Try it: In the data below, which lines contain "completed"? List them by copying each one.

Modification records
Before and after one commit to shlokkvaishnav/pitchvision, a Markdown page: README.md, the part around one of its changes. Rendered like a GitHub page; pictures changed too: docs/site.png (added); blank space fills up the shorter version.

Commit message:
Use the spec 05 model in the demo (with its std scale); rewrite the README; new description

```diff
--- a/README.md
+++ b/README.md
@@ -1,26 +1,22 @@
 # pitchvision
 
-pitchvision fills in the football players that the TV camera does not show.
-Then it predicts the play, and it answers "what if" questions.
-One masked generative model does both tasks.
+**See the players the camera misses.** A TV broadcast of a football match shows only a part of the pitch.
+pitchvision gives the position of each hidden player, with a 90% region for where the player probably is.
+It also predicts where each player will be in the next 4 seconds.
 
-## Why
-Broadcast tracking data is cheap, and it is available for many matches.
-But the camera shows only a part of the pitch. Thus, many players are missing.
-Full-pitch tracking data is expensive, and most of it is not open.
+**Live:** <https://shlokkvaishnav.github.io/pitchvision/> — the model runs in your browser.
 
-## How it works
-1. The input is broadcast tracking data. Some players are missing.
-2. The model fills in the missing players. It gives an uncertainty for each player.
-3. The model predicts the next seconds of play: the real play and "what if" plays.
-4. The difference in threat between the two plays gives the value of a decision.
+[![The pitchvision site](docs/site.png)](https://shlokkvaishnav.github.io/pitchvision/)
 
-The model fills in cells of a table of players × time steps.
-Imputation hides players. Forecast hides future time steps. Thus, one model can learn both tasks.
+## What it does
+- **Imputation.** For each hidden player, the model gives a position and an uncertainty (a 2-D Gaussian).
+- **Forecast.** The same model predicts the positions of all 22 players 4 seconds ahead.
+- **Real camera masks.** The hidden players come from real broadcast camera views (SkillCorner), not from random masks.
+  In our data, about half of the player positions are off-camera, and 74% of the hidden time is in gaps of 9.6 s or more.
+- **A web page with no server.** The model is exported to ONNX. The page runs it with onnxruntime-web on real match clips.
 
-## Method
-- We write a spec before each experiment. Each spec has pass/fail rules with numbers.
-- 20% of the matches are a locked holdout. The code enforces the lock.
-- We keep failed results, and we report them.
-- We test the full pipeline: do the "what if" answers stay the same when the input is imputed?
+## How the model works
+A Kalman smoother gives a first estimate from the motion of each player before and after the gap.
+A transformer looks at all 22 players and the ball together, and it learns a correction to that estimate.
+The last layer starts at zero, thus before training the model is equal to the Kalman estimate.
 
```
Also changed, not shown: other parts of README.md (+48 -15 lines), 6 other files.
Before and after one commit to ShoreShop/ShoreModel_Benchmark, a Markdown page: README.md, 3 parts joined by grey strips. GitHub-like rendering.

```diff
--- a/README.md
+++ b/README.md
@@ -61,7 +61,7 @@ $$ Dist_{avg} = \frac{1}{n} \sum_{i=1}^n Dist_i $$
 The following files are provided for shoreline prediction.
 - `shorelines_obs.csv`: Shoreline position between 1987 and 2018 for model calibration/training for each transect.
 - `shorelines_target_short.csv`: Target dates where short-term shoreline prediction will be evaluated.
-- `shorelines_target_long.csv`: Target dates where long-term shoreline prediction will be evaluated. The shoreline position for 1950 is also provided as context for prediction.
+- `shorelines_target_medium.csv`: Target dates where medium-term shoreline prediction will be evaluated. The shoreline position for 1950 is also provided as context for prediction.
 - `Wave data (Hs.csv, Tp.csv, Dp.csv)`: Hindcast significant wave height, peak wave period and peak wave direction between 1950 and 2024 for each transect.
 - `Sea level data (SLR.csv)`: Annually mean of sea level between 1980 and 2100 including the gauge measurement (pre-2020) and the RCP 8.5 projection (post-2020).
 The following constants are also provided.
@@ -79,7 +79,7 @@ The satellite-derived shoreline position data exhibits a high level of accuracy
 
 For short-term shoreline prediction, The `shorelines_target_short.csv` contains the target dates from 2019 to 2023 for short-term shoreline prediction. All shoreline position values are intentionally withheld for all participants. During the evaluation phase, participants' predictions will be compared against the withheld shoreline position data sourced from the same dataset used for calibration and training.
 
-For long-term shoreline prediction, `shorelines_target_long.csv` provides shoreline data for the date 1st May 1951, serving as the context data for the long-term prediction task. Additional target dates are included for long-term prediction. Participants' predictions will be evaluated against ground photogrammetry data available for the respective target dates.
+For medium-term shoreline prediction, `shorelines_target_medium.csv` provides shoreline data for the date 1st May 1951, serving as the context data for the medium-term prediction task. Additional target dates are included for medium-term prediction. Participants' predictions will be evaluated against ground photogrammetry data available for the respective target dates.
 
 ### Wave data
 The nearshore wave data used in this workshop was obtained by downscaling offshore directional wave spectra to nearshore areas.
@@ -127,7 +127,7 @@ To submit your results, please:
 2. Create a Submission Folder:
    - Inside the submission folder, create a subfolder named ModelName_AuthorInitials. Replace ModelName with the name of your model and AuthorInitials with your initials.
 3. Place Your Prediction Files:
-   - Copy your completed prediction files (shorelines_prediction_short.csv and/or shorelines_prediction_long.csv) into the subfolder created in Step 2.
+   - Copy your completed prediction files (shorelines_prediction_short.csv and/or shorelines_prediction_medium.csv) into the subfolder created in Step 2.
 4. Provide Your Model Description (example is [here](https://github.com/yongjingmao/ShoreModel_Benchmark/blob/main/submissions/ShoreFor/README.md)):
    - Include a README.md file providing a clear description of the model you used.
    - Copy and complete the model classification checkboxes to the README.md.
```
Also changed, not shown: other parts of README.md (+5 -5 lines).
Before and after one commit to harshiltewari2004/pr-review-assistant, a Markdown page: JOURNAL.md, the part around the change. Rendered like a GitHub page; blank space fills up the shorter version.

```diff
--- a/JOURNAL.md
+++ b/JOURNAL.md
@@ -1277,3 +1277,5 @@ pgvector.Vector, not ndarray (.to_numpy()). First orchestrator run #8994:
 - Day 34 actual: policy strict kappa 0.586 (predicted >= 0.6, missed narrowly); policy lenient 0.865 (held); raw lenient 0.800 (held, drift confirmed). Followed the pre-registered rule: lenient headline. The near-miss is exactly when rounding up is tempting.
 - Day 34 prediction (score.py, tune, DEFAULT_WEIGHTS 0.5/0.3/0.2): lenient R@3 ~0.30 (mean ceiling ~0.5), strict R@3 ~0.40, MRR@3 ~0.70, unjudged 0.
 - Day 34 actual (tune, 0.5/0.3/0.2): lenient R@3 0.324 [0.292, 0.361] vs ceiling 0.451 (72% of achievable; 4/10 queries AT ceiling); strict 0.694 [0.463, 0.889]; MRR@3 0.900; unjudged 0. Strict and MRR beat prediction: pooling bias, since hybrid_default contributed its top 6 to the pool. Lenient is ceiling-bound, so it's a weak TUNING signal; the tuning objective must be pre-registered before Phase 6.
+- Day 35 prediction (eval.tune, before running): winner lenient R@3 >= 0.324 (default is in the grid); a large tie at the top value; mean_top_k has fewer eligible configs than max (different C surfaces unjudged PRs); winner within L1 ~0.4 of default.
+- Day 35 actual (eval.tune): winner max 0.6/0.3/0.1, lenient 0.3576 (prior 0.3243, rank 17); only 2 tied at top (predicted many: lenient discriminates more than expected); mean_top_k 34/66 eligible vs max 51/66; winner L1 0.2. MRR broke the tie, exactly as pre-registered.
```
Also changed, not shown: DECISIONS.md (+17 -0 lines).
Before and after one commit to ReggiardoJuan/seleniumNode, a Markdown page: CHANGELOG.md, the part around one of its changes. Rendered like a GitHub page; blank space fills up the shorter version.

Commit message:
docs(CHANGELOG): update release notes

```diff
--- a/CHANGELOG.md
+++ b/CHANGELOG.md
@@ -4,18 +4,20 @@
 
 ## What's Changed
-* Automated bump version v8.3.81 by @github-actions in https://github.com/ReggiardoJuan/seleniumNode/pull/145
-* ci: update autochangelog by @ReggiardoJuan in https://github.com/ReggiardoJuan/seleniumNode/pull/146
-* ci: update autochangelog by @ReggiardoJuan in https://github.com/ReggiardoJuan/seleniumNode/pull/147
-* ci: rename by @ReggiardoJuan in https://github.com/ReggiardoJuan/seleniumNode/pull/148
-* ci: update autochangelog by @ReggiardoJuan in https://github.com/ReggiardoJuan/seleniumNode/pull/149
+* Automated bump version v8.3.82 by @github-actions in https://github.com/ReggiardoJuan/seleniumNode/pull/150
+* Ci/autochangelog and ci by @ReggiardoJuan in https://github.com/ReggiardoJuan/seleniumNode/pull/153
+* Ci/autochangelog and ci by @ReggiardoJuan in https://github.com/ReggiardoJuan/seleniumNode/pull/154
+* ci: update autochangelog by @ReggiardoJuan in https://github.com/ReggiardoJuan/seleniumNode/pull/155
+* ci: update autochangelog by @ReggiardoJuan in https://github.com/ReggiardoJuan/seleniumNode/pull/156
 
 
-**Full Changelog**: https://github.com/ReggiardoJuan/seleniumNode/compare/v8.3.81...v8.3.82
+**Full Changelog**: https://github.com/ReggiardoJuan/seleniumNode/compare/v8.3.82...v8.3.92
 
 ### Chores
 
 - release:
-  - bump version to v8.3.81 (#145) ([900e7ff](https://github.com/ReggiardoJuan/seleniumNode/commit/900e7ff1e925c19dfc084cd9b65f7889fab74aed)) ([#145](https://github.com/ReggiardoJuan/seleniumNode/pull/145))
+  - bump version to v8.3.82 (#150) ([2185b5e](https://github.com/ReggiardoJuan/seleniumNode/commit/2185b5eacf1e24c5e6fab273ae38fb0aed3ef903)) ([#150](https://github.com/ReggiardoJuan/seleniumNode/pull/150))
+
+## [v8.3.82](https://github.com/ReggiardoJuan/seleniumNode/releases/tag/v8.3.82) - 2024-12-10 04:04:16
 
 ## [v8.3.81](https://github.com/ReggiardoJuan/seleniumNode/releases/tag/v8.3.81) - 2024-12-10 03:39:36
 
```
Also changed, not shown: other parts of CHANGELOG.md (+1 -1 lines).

Answer below:
-   - Copy your completed prediction files (shorelines_prediction_short.csv and/or shorelines_prediction_long.csv) into the subfolder created in Step 2.
+   - Copy your completed prediction files (shorelines_prediction_short.csv and/or shorelines_prediction_medium.csv) into the subfolder created in Step 2.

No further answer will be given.